Why crypto software is illegal to export from the US

Basically the reason that it is illegal to export strong crypto software from the US is that the US State Deparment sees fit to classify crypto software as munitions along with chemical and biological weapons, tanks, heavy artillery, and military aircraft. Export of crypto software is tightly controlled, there are heavy penalties ($1,000,000 fines and long prison terms) for violating the ITAR regulations.

The office dealing with ITAR queries is called the Office of Defense Trade Controls (they renamed it from it's previous name 'Office of Munitions Control' to make it less obviously bogus as applied to things like crypto).

Now attempting to restrict crypto software has a several major flaws:

The regulations
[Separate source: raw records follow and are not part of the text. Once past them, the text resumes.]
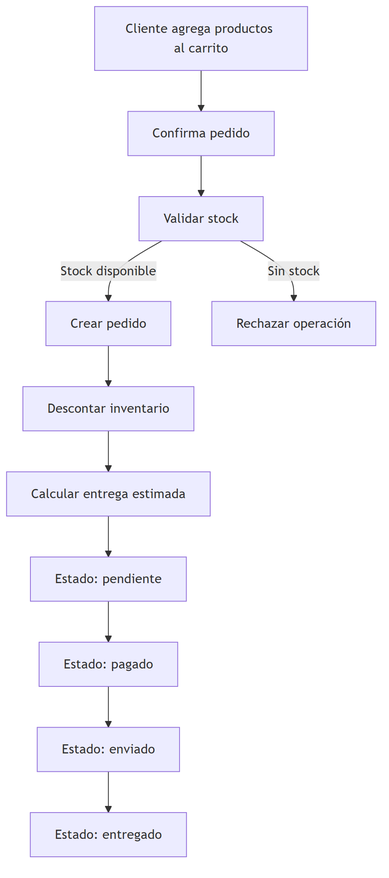
Earlier version of the Mermaid export docs/backend/diagrams/flujo_pedido.png (git-oojl/daybed). Its source is kept beside it as docs/backend/diagrams/flujo_pedido.mmd.
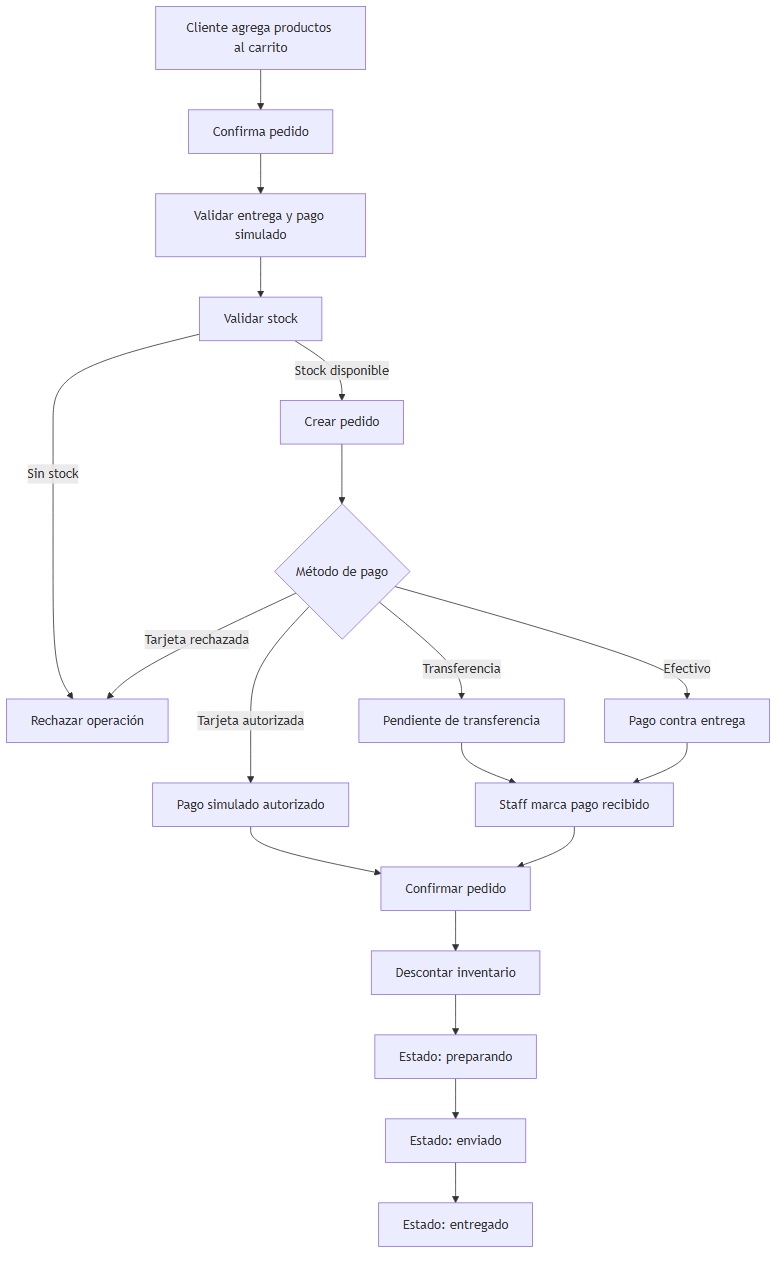
After the commit.

Diff of the diagram source:
```diff
@@ -1,11 +1,19 @@
 flowchart TD
     A[Cliente agrega productos al carrito] --> B[Confirma pedido]
-    B --> C[Validar stock]
-    C -->|Stock disponible| D[Crear pedido]
-    C -->|Sin stock| E[Rechazar operación]
-    D --> F[Descontar inventario]
-    F --> G[Calcular entrega estimada]
-    G --> H[Estado: pendiente]
-    H --> I[Estado: pagado]
-    I --> J[Estado: enviado]
-    J --> K[Estado: entregado]
+    B --> C[Validar entrega y pago simulado]
+    C --> D[Validar stock]
+    D -->|Stock disponible| E[Crear pedido]
+    D -->|Sin stock| F[Rechazar operación]
+    E --> G{Método de pago}
+    G -->|Tarjeta autorizada| H[Pago simulado autorizado]
+    G -->|Transferencia| I[Pendiente de transferencia]
+    G -->|Efectivo| J[Pago contra entrega]
+    G -->|Tarjeta rechazada| F
+    H --> K[Confirmar pedido]
+    I --> L[Staff marca pago recibido]
+    J --> L
+    L --> K
+    K --> M[Descontar inventario]
+    M --> N[Estado: preparando]
+    N --> O[Estado: enviado]
+    O --> P[Estado: entregado]
```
Click here for some references for more background info on ITAR, current court cases by the EFF (Electronic Frontier Foundation), the Dan Berstien case (on constitutional free speech grounds), the Phil Zimmermann investigation, legal costs, and Phil Karns on-going fun with the US state department making a laughing stock of them by getting them to write letters banning the export of the very same data on a floppy disk which they allow to be exported in book form (the book being Bruce Schneier's "Applied Cryptography"). MIT (MIT distributes PGP these days) has also gotten in on the fun with the PGP source code and internals book. This book has 800 pages of PGP source code (in a nice OCR friendly font), plus annotations, and guess what? MIT is going to ask for permission to export the book, a la Phil Karn. Will the NSA and US state department say yes or will they say no? Fun isn't it: if they say yes, people say hmm, why can we export the source code in a book, I mean people outside the US have scanners, and that nice specially selected OCR font should ensure it scans no problem. The presumption so far is that they will have to say yes to the book, there is both a precedent (the above Applied Crypto book), and a hugely strong 1st ammendment principle of freedom of the press. This is good, forcing them into untenable situations weakens their position as it points out the illogical, and inconsistent nature of the ITARs (it's also quite amusing).


The question one might be forgiven for asking is why does the NSA (US National Security Agency) seem so keen to restrict access to encryption software.

The official line, as you might expect, is "to protect national security interests". Of course given the widespread global availabilty of crypto expertise, and software described above, this does not actually add up.

Here are a few more likely (unofficial) reasons:

Comments, html bugs to me (Adam Back) at <aba@dcs.ex.ac.uk>